[Start of Attachment]

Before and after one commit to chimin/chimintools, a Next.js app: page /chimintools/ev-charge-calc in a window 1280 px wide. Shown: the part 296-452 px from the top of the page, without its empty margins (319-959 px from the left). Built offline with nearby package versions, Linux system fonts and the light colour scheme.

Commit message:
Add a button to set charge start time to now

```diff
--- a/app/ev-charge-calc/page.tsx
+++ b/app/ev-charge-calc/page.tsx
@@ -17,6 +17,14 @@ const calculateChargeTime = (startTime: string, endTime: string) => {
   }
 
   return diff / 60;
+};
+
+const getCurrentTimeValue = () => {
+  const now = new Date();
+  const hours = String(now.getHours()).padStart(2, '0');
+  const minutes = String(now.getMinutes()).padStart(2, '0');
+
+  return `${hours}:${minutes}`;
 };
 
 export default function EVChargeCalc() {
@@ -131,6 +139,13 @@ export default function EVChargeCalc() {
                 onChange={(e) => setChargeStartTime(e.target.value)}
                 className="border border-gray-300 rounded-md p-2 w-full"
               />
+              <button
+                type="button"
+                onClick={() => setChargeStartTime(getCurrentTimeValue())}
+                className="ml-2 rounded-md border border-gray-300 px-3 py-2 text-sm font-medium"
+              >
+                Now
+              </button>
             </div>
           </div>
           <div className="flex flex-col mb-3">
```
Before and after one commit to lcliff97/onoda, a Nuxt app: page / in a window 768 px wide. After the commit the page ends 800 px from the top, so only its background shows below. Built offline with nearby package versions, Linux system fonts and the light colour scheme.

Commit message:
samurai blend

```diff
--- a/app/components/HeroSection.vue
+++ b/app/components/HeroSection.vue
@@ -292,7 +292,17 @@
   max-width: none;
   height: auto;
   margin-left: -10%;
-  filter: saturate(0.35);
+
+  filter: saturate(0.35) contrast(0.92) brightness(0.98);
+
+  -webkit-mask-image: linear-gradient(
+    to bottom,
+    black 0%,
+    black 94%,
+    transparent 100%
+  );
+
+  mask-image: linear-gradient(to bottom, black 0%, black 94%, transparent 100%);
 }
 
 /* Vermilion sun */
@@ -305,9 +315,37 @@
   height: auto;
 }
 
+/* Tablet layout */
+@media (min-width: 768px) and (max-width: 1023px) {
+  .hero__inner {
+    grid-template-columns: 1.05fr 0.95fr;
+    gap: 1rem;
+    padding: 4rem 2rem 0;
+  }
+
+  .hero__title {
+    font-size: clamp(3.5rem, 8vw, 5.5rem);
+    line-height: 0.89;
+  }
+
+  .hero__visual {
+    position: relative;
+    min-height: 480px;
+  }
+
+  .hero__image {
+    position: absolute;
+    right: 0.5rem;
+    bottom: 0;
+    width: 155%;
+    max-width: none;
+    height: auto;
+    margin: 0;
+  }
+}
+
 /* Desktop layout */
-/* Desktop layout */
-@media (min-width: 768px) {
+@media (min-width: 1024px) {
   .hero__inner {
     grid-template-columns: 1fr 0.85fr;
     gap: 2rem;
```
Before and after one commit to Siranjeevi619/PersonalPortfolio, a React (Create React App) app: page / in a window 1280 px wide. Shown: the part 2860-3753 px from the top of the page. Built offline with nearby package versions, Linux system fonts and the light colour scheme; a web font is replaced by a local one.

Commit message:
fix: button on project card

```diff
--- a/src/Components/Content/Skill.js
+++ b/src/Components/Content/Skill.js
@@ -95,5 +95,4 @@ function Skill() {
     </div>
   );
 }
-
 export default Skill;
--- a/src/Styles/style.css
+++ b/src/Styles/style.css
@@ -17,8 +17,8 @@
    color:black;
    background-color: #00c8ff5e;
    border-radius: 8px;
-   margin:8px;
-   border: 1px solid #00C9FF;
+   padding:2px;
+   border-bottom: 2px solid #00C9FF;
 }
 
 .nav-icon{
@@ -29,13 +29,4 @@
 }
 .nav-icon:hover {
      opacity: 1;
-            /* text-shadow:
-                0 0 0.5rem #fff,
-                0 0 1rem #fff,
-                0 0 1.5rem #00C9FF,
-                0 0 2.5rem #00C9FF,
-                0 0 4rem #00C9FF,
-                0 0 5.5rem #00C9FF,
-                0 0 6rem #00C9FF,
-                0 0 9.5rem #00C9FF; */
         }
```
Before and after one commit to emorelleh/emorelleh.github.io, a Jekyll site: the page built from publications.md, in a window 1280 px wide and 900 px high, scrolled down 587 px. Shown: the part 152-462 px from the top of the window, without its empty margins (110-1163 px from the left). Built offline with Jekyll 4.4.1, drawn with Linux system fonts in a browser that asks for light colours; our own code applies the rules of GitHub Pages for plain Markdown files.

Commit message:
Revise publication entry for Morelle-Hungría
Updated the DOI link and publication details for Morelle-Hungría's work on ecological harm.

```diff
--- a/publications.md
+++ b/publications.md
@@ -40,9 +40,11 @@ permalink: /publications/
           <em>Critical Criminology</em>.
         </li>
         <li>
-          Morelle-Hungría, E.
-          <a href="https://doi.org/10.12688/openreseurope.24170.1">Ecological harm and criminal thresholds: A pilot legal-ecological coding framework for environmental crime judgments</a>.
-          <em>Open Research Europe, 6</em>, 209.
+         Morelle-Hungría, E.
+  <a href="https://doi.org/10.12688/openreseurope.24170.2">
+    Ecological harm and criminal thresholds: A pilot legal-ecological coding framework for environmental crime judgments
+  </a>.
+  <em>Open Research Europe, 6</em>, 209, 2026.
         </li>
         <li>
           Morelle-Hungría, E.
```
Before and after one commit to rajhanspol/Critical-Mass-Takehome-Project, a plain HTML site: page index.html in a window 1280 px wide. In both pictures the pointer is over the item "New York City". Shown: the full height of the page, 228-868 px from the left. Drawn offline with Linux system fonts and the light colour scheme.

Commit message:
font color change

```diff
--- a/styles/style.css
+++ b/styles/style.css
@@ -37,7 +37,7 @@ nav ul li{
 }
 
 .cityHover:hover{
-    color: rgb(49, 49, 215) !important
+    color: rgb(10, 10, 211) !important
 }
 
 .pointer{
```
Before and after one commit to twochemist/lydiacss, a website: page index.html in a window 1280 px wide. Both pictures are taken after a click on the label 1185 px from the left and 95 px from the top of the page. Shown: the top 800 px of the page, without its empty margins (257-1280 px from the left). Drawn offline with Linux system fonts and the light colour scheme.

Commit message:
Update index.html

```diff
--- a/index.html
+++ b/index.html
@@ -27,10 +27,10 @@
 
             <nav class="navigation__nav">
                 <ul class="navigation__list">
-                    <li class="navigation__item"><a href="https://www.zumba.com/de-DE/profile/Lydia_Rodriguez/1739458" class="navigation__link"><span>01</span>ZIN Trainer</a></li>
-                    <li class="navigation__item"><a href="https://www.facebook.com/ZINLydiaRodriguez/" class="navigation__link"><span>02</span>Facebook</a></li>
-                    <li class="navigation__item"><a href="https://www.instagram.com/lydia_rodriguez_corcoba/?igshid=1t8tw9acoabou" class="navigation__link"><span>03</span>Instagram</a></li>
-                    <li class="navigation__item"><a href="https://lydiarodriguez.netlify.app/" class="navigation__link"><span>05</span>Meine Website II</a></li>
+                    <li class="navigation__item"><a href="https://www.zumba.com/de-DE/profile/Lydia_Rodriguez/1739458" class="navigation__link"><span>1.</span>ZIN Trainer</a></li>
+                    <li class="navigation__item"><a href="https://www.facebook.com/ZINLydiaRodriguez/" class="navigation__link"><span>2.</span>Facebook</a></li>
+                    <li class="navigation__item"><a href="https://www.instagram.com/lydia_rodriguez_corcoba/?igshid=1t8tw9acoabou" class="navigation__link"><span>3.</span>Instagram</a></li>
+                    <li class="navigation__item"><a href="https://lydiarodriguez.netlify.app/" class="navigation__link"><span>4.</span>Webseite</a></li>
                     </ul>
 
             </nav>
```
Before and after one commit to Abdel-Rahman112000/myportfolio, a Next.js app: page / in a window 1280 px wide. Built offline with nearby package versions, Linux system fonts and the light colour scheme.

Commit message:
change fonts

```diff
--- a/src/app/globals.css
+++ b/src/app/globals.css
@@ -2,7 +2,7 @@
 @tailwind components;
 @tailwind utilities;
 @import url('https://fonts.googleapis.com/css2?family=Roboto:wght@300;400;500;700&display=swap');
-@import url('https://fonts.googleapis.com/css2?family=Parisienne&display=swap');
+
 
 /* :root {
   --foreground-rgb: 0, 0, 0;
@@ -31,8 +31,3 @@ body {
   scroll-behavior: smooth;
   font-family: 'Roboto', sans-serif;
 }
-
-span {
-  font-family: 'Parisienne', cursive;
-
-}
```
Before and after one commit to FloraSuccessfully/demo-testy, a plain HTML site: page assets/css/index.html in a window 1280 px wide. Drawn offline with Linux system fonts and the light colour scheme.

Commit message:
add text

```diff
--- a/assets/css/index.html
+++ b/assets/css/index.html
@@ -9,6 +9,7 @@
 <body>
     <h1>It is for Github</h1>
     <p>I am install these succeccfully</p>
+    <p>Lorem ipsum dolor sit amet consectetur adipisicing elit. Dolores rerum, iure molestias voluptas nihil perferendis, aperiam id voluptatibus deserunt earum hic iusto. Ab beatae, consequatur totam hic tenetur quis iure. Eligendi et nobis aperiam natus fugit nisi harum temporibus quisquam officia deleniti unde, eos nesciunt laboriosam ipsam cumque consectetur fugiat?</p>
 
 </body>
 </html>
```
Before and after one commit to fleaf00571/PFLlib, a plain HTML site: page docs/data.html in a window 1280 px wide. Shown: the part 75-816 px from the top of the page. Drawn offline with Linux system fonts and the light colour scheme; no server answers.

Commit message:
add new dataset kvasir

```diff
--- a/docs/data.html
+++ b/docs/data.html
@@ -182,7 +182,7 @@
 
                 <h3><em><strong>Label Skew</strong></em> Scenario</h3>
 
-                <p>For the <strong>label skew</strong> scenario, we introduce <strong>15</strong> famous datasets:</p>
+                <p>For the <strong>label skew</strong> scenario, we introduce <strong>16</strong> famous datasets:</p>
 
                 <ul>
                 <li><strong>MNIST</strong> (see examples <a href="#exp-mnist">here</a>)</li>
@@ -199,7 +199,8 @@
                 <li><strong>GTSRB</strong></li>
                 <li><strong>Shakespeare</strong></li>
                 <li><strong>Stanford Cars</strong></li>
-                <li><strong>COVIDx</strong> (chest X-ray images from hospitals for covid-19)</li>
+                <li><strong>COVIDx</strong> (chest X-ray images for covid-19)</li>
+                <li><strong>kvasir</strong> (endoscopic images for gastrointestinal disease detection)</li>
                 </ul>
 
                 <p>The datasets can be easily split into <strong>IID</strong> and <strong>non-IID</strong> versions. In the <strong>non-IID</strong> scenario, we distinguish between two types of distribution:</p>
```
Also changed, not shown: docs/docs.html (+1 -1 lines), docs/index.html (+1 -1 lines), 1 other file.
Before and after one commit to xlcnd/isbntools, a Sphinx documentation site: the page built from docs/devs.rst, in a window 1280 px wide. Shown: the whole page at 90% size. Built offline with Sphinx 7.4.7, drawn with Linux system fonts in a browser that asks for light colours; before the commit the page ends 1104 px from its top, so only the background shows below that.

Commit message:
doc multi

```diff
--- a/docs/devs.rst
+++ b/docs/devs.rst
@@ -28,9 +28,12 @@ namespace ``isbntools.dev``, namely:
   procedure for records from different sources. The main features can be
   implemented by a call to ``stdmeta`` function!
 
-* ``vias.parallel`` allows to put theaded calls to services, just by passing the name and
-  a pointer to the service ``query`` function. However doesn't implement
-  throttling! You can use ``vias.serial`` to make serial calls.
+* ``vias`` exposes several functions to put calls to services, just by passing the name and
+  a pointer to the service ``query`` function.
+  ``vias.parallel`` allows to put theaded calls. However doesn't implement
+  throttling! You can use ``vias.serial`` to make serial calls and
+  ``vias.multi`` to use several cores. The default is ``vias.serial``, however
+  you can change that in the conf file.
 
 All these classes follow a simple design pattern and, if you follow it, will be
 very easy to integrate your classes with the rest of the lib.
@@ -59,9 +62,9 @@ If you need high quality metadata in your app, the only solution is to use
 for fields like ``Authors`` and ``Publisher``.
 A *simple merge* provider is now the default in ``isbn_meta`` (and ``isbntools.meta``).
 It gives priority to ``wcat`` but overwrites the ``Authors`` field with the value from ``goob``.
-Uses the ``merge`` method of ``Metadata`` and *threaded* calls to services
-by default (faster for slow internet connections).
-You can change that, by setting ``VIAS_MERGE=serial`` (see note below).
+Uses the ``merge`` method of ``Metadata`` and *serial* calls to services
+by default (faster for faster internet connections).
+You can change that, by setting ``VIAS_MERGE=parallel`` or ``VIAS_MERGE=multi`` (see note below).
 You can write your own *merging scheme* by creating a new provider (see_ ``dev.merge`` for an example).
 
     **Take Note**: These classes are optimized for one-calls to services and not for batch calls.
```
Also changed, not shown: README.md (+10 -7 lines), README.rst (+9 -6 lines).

[End of Attachment]

WORK INSTRUCTIONS
Some lines of the material above contain the string "width". Please state how many, giving the number alone.

TASK RESULT
6